There are serious amounts of wood used in the palace, bringing a reassuring cosiness to the airy, high-ceilinged rooms. Doors, windows, chairs, tables, writing-desks, dressing tables, beds, wardrobes, settees, stools and a grand staircase leading to the first-floor are all of old Burma teak. The floors in the living area are rustic oak. Taken with the stuffed hunting trophies in the durbar hall and billiards bar — tigers, deer, buffalo, bears, antelopes, boars — that’s half a forest right here inside the palace. Heritage hotels may be the last places in these conscience-ridden times where one can experience this somewhat literal co-existence with nature.
The homeyness I sense in Shivavilas Palace probably comes from the fact that it was in use by the royal family until recently, and parts of their lives here are still discernible. Old-fashioned radios and a turntable sit on a balcony. Decorative pieces, clocks and cutlery acquired by the royal family are still in use. Family photographs sit on ledges and shelves; portraits of past rulers hang on the walls. M.Y. Ghorpade, the son of the last maharaja, followed the tradition of the royal hunt in a more pacific way and ended up becoming a noted wildlife photographer. The palace contains some of his equipment, and prints of his pictures hang from the walls. The bookshelves about the palace still have old copies of National Geographic magazine and proceedings of the Bombay Natural History Society. The palace library contains all sorts of riches, with some books over a hundred years old. The last maharaja was an adherent of the Puttaparthi Sai Baba, and a room had been kept aside for his use during visits. The room is preserved intact with all its dusty saffronalia.
The palace also yields many stories. In this veritable showroom of fine furniture I come upon two distinctly out-of-place chairs. It turns out they were given to the king at some point by the chairman of Tata Motors, who was excited by the new seats they had just designed for their trucks. The bronze lady with the lamp at the centre of the palace was moulded by the raja of Pudukottai as a present. I ask about the room I am staying in and learn that it was the childhood room of one of the princes.
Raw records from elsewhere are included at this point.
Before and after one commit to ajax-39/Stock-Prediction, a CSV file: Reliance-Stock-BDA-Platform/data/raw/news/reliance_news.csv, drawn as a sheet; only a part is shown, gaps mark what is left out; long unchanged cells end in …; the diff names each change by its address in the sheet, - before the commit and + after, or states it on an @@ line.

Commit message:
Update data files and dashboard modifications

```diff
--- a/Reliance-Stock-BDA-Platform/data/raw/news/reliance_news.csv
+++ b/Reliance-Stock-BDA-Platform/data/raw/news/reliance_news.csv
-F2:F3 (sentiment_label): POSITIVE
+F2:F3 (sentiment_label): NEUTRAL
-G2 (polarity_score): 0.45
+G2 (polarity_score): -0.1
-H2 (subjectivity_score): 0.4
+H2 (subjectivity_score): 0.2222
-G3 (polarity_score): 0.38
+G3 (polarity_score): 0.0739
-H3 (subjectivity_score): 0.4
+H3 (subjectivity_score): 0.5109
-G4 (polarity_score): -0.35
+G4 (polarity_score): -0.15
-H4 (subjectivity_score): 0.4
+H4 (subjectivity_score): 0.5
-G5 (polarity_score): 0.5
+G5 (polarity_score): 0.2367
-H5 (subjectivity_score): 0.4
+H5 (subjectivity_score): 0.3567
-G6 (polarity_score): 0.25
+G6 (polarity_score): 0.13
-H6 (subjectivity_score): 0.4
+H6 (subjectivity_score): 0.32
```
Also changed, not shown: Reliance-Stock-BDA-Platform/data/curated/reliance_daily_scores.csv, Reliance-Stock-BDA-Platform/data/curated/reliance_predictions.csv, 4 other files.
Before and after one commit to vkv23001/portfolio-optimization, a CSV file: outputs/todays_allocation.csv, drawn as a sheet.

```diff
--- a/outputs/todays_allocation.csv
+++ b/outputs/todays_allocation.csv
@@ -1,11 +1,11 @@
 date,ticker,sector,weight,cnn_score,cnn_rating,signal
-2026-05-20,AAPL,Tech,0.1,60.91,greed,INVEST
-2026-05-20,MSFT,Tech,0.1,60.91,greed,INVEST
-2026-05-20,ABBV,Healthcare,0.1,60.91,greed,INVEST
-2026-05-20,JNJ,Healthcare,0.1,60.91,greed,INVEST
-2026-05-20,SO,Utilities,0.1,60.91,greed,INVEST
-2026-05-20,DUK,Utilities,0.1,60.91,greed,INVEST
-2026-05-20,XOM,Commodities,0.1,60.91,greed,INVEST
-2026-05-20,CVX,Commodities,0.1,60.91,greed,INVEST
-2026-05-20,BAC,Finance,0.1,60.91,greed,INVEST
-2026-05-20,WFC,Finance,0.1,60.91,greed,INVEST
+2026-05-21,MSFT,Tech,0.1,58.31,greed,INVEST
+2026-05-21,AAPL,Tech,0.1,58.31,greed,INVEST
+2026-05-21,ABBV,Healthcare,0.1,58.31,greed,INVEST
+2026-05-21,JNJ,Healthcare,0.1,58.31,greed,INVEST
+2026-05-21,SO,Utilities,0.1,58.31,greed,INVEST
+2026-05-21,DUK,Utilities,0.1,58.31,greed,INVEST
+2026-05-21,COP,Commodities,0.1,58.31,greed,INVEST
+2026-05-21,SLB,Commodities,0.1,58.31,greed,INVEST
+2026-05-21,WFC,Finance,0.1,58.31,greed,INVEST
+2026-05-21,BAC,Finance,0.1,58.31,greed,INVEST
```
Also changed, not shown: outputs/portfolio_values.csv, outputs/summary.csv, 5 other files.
The nearby Kumaraswami temple complex is a prominent site of worship in the area. The oldest temple here was built by the Chalukya rulers around a thousand years ago with later additions by the Rashtrakuta kings. The whole complex is then supposed to have disappeared into the Swamimalai forest. The Ghorpade kings at some point found and restored the site to the people. The temple they added to the complex carries in an unobtrusive spot the relief of a monitor-lizard — or ghorpad — from which their clan takes its name. The guards at the temple still wear a turban and sash as they did under the Sandur maharajas.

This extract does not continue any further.